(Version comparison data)
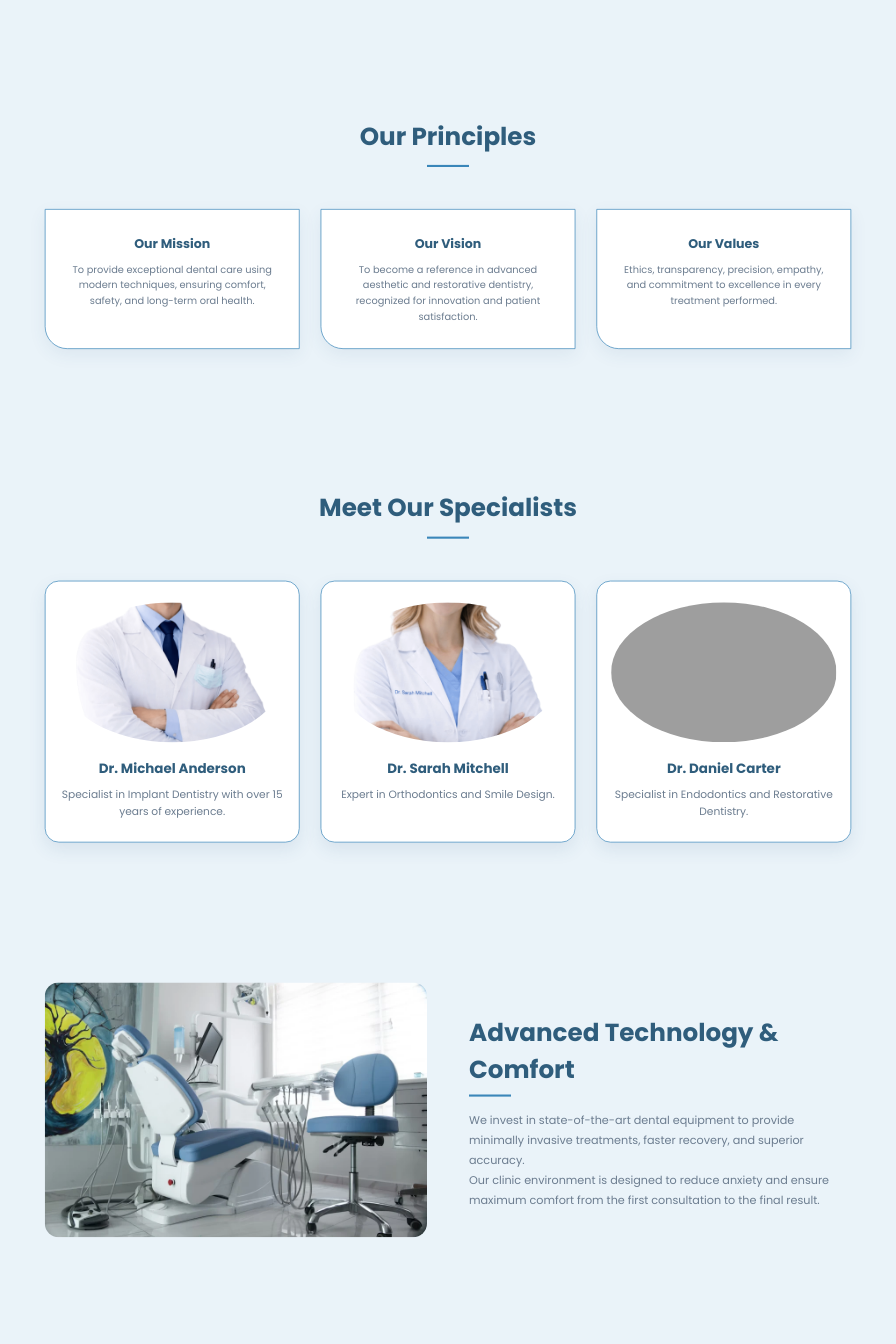
Repository: davidfsillva/OdontoPrime
Page: about.html
These files come from the project's save history. The page is drawn as it stood at one moment and after a run of saves; the edit follows.
The browser window is 1280 px wide. The pictures show the part of the page from y = 981 to 2901 px (the page is 3411 px tall), at 70% of full size.
Pictures or frames that could not be fetched are drawn as grey boxes. A picture or video elsewhere on the page could not be fetched, so the positions and the page height are approximate.

Above is the page before, as saved 2026-02-16 22:59:27.

### about.html
<!DOCTYPE html>
<html lang="en">
<head>
<meta charset="UTF-8">
<meta name="viewport" content="width=device-width, initial-scale=1.0">
<title>About - OdontoPrime Excellence</title>

<link rel="stylesheet" href="style.css">
<link href="https://fonts.googleapis.com/css2?family=Poppins:wght@300;400;600;700&display=swap" rel="stylesheet">
</head>


<body>

<!-- HEADER -->
<header>
    <div class="container nav-container">
        <div class="logo">OdontoPrime</div>

        <nav id="nav">
            <a href="index.html">Home</a>
            <a href="about.html" class="active">About</a>
            <a href="services.html">Services</a>
            <a href="contact.html">Contact</a>
        </nav>

        <div class="menu-toggle" onclick="toggleMenu()">☰</div>
    </div>
</header>

<!-- HERO ABOUT -->
<section class="hero hero-about">
    <div class="container hero-content">
        <div class="hero-text">
            <h1>About OdontoPrime Excellence</h1>
            <p>
                Dedicated to delivering advanced dental care with precision,
                innovation, and a patient-centered approach.
            </p>
        </div>
    </div>
</section>

<!-- OUR STORY -->
<section class="about-preview">
    <div class="container about-grid">
        <div class="about-text">
            <h2>Our Story</h2>
            <p>
                Founded over a decade ago, OdontoPrime Excellence was created with a clear mission:
                to redefine modern dentistry through innovation, comfort, and excellence.
                Our clinic combines advanced technology with a humanized approach,
                ensuring each patient receives personalized and comprehensive care.
            </p>

            <p>
                Over the years, we have built a reputation for delivering long-lasting results,
                aesthetic precision, and preventive solutions that promote complete oral health.
            </p>
        </div>

        <div class="about-image">
            <img src="img/clinic-interior.webp" alt="Dental clinic interior">
        </div>
    </div>
</section>

<!-- MISSION VISION VALUES -->
<section class="departments">
    <div class="container">
        <h2>Our Principles</h2>

        <div class="dept-grid">

            <div class="card">
                <h3>Our Mission</h3>
                <p>
                    To provide exceptional dental care using modern techniques,
                    ensuring comfort, safety, and long-term oral health.
                </p>
            </div>

            <div class="card">
                <h3>Our Vision</h3>
                <p>
                    To become a reference in advanced aesthetic and restorative dentistry,
                    recognized for innovation and patient satisfaction.
                </p>
            </div>

            <div class="card">
                <h3>Our Values</h3>
                <p>
                    Ethics, transparency, precision, empathy, and commitment
                    to excellence in every treatment performed.
                </p>
            </div>

        </div>
    </div>
</section>

<!-- OUR TEAM -->
<section class="departments about-cards">
    <div class="container">
        <h2>Meet Our Specialists</h2>

        <div class="dept-grid">

            <div class="card">
                <img src="img/dr - Copia.png" alt="Lead dentist">
                <h3>Dr. Michael Anderson</h3>
                <p>Specialist in Implant Dentistry with over 15 years of experience.</p>
            </div>

            <div class="card">
                <img src="img/sara.png" alt="Orthodontist">
                <h3>Dr. Sarah Mitchell</h3>
                <p>Expert in Orthodontics and Smile Design.</p>
            </div>

            <div class="card">
                <img src="img/dentist3.webp" alt="Endodontist">
                <h3>Dr. Daniel Carter</h3>
                <p>Specialist in Endodontics and Restorative Dentistry.</p>
            </div>

        </div>
    </div>
</section>

<!-- WHY CHOOSE US EXTENDED -->
<section class="about-preview">
    <div class="container about-grid">

        <div class="about-image">
            <img src="img/photo.webp" alt="Dental technology">
        </div>

        <div class="about-text">
            <h2>Advanced Technology & Comfort</h2>
            <p>
                We invest in state-of-the-art dental equipment to provide
                minimally invasive treatments, faster recovery, and superior accuracy.
            </p>

            <p>
                Our clinic environment is designed to reduce anxiety and ensure
                maximum comfort from the first consultation to the final result.
            </p>
        </div>

    </div>
</section>

<!-- CALL TO ACTION -->
<section class="departments">
    <div class="container" style="text-align:center;">
        <h2>Ready to Transform Your Smile?</h2>
        <p style="max-width:600px; margin:20px auto; color:var(--text-medium);">
            Schedule your consultation today and discover a new standard of dental excellence.
        </p>

        <a href="contact.html" class="btn-view">Book Your Consultation</a>
    </div>
</section>

<!-- FOOTER -->
<footer>
    <p>© 2026 OdontoPrime - All Rights Reserved</p>
</footer>


<!-- BOTÃO VOLTAR AO TOPO -->
<a href="#" class="back-to-top" id="backToTop">↑</a>

<script src="script.js"></script>


</body>
</html>

### style.css
:root{

    --primary-blue: #2F5D7C;
    --secondary-blue: #4F7FA3;
    --accent-blue: #3A86B9;

    --bg-light: #EAF3F9;
    --white: #FFFFFF;
    --off-white: #E6EEF5;

    --text-dark: #2E3A46;
    --text-medium: #6B7C8F;

    --hero-gradient-start: rgba(47, 93, 124, 0.95);
    --hero-gradient-end: rgba(79, 127, 163, 0.85);

    --shadow-soft: 0 5px 20px rgba(47, 93, 124, 0.08);
}

*{
    margin:0;
    padding:0;
    box-sizing:border-box;
    font-family:'Poppins', sans-serif;
}

body{
    background:var(--bg-light);
    color:var(--text-dark);
}

.container{
    width:90%;
    max-width:1200px;
    margin:auto;
}

/* HEADER */

nav{
    display:flex;
    align-items:center;
}

header{
    position:absolute;
    width:100%;
    padding:25px 0;
    z-index:1000;
    background:transparent;
}

.nav-container{
    display:flex;
    justify-content:space-between;
    align-items:center;
}

.logo{
    font-weight:700;
    font-size:1.9rem;
    color:var(--white);
    text-shadow: 0 3px 8px rgba(0, 0, 0, 0.5);
}

nav a{
    margin-left:25px;
    text-decoration:none;
    color:var(--white);
    font-weight:500;
    transition:0.3s;
}

nav a:hover{
    color:var(--accent-blue);
}

.menu-toggle{
    display:none;
    font-size:24px;
    cursor:pointer;
    color:var(--white);
}

nav a.active{
    color: var(--accent-blue);
    font-weight: 600;
    position: relative;
}

/* HERO */

.hero{
    min-height:100vh;
    display:flex;
    align-items:center;
    background:
    linear-gradient(to right,
    rgba(79, 127, 163, 0.438),
    rgba(58, 134, 185, 0.048)),
    url('img/hero.webp') center/cover no-repeat;
    color:var(--white);
    padding:0 0;
    position:relative;
}

.hero-content{
    width:100%;
}

.hero-text{
    max-width:600px;
}

.hero h1{
    font-size:2.8rem;
    margin-bottom:20px;
    font-weight:700;
    line-height:1.2;
    text-shadow: 0 3px 8px rgba(0, 0, 0, 0.5);
}

.hero p{
    margin-bottom:25px;
    max-width:500px;
    font-size:16px;
    line-height:1.6;
    color:var(--white);
    text-shadow: 0 3px 8px rgba(0, 0, 0, 0.5);
}

.hero-about{
    background: var(--primary-blue);
    min-height: 60vh;
}


/* HERO STATS */

.hero-stats{
    position:absolute;
    bottom:0px;
    left:60%;
    transform:translateX(-50%);
    width:90%;
    max-width:1100px;
    display:grid;
    grid-template-columns:repeat(auto-fit, minmax(180px,1fr));
    gap:20px;
    padding:25px 40px;
    background:rgba(255,255,255,0.15);
    backdrop-filter:blur(15px);
    -webkit-backdrop-filter:blur(15px);
    border-radius:20px 0px 0px 0px;
    border:1px solid rgba(255,255,255,0.2);
}

.stat-item{
    text-align:center;
    color:var(--white);
}

.stat-item h2{
    font-size:2rem;
    font-weight:700;
}

.stat-item p{
    font-size:0.9rem;
    opacity:0.9;
}

/* BUTTONS */

.btn{
    padding:14px 30px;
    background:var(--white);
    border:none;
    color:var(--primary-blue);
    font-weight:600;
    border-radius:30px;
    cursor:pointer;
    transition:0.3s;
}

.btn:hover{
    background:var(--accent-blue);
    color:var(--white);
    transform:translateY(-3px);
}

.btn-view {
    padding:14px 30px;
    background:var(--accent-blue);
    border:none;
    color:var(--white);
    font-weight:600;
    border-radius:30px;
    cursor:pointer;
    transition:0.3s;
    text-decoration: none;
    text-align: center;
    display: block;
    width: fit-content;
    margin:40px auto 0;
}

.btn-view:hover {
    transform: translateY(-5px);
    box-shadow: 0 15px 30px rgba(0,0,0,0.2);
}

/* ABOUT */
.about-image{
    position:relative;
    overflow:hidden;
}


.about-preview{
    padding:100px 0;
}

.about-grid{
    display:grid;
    grid-template-columns:1fr 1fr;
    gap:60px;
    align-items:center;
}

.about-text h2{
    font-size:2.2rem;
    color:var(--primary-blue);
    margin-bottom:20px;
    position:relative;
}

.about-text h2::after{
    content:"";
    width:60px;
    height:3px;
    background:var(--accent-blue);
    display:block;
    margin-top:10px;
}

.about-text p{
    font-size:16px;
    line-height:1.8;
    color:var(--text-medium);
}

.about-grid img:not(.lead-dentist){
    width:100%;
    border-radius:20px;
}

.lead-dentist {
    border-radius: 30px; /* cantos arredondados */
    width: 60%;
    height: auto;
    margin: 0 auto;
    box-shadow: 0 8px 20px rgba(0,0,0,0.2); /* opcional: sombra suave */
    display: flex;
    justify-content: center; /* centraliza horizontalmente */
    align-items: center;     /* centraliza verticalmente se tiver altura */
}

/* DEPARTMENTS */

.departments{
    padding:100px 0;
}

.departments h2{
    text-align:center;
    font-size:2.2rem;
    color:var(--primary-blue);
    margin-bottom:60px;
    position:relative;
}

.departments h2::after{
    content:"";
    width:60px;
    height:3px;
    background:var(--accent-blue);
    display:block;
    margin:15px auto 0;
}

.dept-grid{
    display:grid;
    grid-template-columns: repeat(auto-fit, minmax(280px, 1fr));
    gap:30px;
}


.card {
    background:var(--white);
    padding:35px 25px;
    text-align:center;
    border-radius:18px;
    box-shadow:0 8px 25px rgba(47,93,124,0.08);
    transition:0.3s ease;


    border-radius: 0 0 0 32px;
    border:1px solid #3A86B9;

}

.why-card{
    border: none;
}


.card:hover{
    transform:translateY(-6px);
    box-shadow:0 15px 35px rgba(47,93,124,0.15);
}

.card img{
    width:60px;
    margin-bottom:15px;
}

.card h3{
    font-size:18px;
    margin-bottom:12px;
    color:var(--primary-blue);
}

.card p{
    font-size:14px;
    line-height:1.6;
    color:var(--text-medium);
}

/* WHY SECTION FULL IMAGE CARDS */

.why-card {
    position: relative;
    overflow: hidden;
    padding: 0;
    height: 350px;
    border-radius: 20px;
}

.why-card img {
    width: 100%;
    height: 100%;
    object-fit: cover;
    display: block;
}

.why-card .card-content {
    position: absolute;
    bottom: 0;
    width: 100%;
    padding: 25px;
    background: linear-gradient(
        to top,
        rgba(0,0,0,0.75),
        rgba(0,0,0,0.2)
    );
    color: var(--white);
}

.why-card h3 {
    margin-bottom: 8px;
    color: var(--white);
}

.why-card p {
    color: rgba(255,255,255,0.9);
    font-size: 14px;
}


/* WHY US */

.why-us{
    padding:100px 0;
    background:var(--white);
}

.why-us h2{
    text-align:center;
    font-size:2.2rem;
    margin-bottom:60px;
    color:var(--primary-blue);
    position:relative;
}

.why-us h2::after{
    content:"";
    width:60px;
    height:3px;
    background:var(--accent-blue);
    display:block;
    margin:15px auto 0;
}

.contact-grid{
    display:grid;
    grid-template-columns:1fr 1fr;
    gap:60px;
    align-items:start;
}

/* BOTÃO VOLTAR AO TOPO */
.back-to-top {
    position: fixed;       /* fixa na tela */
    bottom: 30px;          /* distância do rodapé */
    right: 30px;           /* distância da borda direita */
    background: var(--accent-blue);
    color: var(--white);
    padding: 12px 18px;
    border-radius: 50px;   /* deixa arredondado */
    text-decoration: none;
    font-weight: 600;
    font-size: 12px;
    box-shadow: 0 8px 20px rgba(0,0,0,0.2);
    transition: 0.3s;
    opacity: 0;            /* inicialmente invisível */
    pointer-events: none;  /* não clicável até aparecer */
    z-index: 1000;
}

.back-to-top:hover {
    background: var(--off-white);
    transform: translateY(-3px);
    color: black;
}

/* quando visível */
.back-to-top.show {
    opacity: 1;
    pointer-events: auto;
}

/* CARDS ESPECÍFICOS DA PÁGINA ABOUT */
.departments.about-cards .card {
    border-radius: 20px;       /* cantos arredondados diferentes */
    padding: 30px 20px;        /* ajuste do padding */
    box-shadow: 0 10px 25px rgba(47,93,124,0.1); /* sombra personalizada */
    transition: transform 0.3s ease, box-shadow 0.3s ease;
}

.departments.about-cards .card:hover {
    transform: translateY(-5px);
    box-shadow: 0 15px 35px rgba(47,93,124,0.2);
}

.departments.about-cards .card h3 {
    font-size: 1.2rem;
    color: var(--primary-blue);
}

.departments.about-cards .card p {
    font-size: 0.95rem;
    line-height: 1.6;
    color: var(--text-medium);
}

/* CARDS ABOUT - imagens maiores */
.departments.about-cards .card img {
    width: 100%;        /* aumenta a largura da imagem */
    height: 200px;       /* altura proporcional */
    object-fit: cover;  /* garante que a imagem preencha sem distorcer */
    border-radius: 50%; /* opcional: deixa a imagem redonda */
}





/* FOOTER */

footer{
    background:var(--primary-blue);
    color:var(--white);
    text-align:center;
    padding:30px;
    font-size:14px;
}

/* RESPONSIVE */

/* =========================
   RESPONSIVE
========================= */
@media (max-width: 768px) {

    /* NAVIGATION */
    nav {
        position: absolute;
        top: 80px;
        right: 0;
        background: var(--white);
        flex-direction: column;
        width: 200px;
        display: none;
        box-shadow: var(--shadow-soft);
    }

    nav a {
        padding: 15px;
        margin: 0;
        border-bottom: 1px solid var(--off-white);
        color: var(--text-dark);
    }

    nav.active {
        display: flex;
    }

    .menu-toggle {
        display: block;
    }

        /* HERO INTERNO (about, services, contact) */
    .hero-about,
    .hero-services,
    .hero-contact {
        min-height: 45vh;
        display: flex;
        align-items: center;
        justify-content: center;
        text-align: center;
        padding: 100px 20px 40px;
    }

    .hero-about h1,
    .hero-services h1,
    .hero-contact h1 {
        font-size: 1.6rem;
    }

    .hero-about p,
    .hero-services p,
    .hero-contact p {
        font-size: 0.95rem;
        max-width: 100%;
        margin: 0 auto;
    }

    /* ABOUT GRID */
    .about-grid {
        grid-template-columns: 1fr;
        gap: 30px;
        text-align: center;
    }

    .about-text h2 {
        font-size: 1.6rem;
    }

    /* DEPARTMENTS / SERVICES GRID */
    .dept-grid {
        grid-template-columns: 1fr;
        gap: 20px;
    }

    .card {
        padding: 25px 20px;
    }

    /* WHY SECTION */
    .why-us {
        padding: 70px 0;
    }

    .why-card {
        height: 280px;
    }

    /* CONTACT PAGE (caso tenha form grid) */
    .contact-grid {
        grid-template-columns: 1fr;
        gap: 30px;
    }

    .contact-form input,
    .contact-form textarea {
        width: 100%;
    }

    .hero {
        flex-direction: column;
        justify-content: center;
        align-items: center;
        text-align: center;
        padding: 20px 20px 0;
        background:
            linear-gradient(to top,
            rgba(47, 93, 124, 0.048),
            rgba(47, 93, 124, 0.2)),
            url('img/hero-mobile.webp') center/cover no-repeat;
    }



    .hero h1 {
        font-size: 1.8rem;
    }

    .hero p {
        max-width: 100%;
    }

        .hero-stats {
        left: 50%;
        transform: translateX(-50%);
        width: 95%;
        max-width: 100%;
        border-radius: 20px 20px 0 0;
        padding: 10px 12px 10px;
        gap: 1px;
        grid-template-columns: repeat(2, 1fr);
    }

    .stat-item h2 {
        font-size: 1.4rem;
    }

    .stat-item p {
        font-size: 0.75rem;
    }



}

### script.js
// TOGGLE MENU MOBILE
function toggleMenu() {
    document.getElementById("nav").classList.toggle("active");
}

// BOTÃO VOLTAR AO TOPO
const backToTopButton = document.getElementById('backToTop');

// Mostrar o botão quando a página for rolada 300px ou mais
window.addEventListener('scroll', () => {
    if (window.scrollY > 300) {
        backToTopButton.classList.add('show');
    } else {
        backToTopButton.classList.remove('show');
    }
});

// Rolar suavemente até o topo ao clicar
backToTopButton.addEventListener('click', (e) => {
    e.preventDefault();
    window.scrollTo({ top: 0, behavior: 'smooth' });
});

After the next 2 saves:
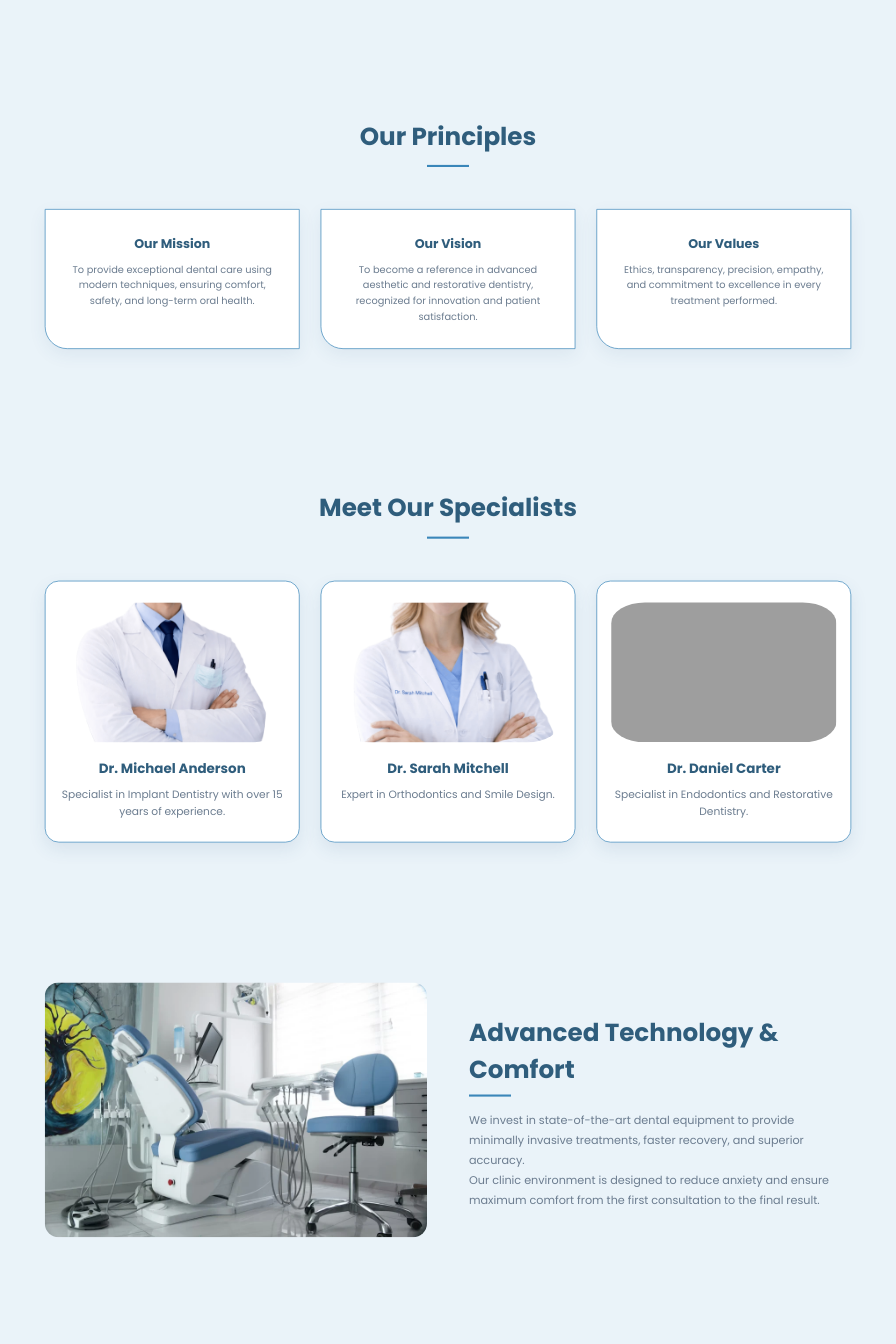
The 2 saves are shown as one change because they came seconds apart.
The last was saved 24 s later.
--- a/style.css
+++ b/style.css
@@ -469,7 +469,7 @@ nav a.active{
     width: 100%;        /* aumenta a largura da imagem */
     height: 200px;       /* altura proporcional */
     object-fit: cover;  /* garante que a imagem preencha sem distorcer */
-    border-radius: 50%; /* opcional: deixa a imagem redonda */
+    border-radius: 15%; /* opcional: deixa a imagem redonda */
 }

- **Assignment**
In the records above, how many lines hold the string "addEventListener"? Give the number only.

- **Result of this task**
2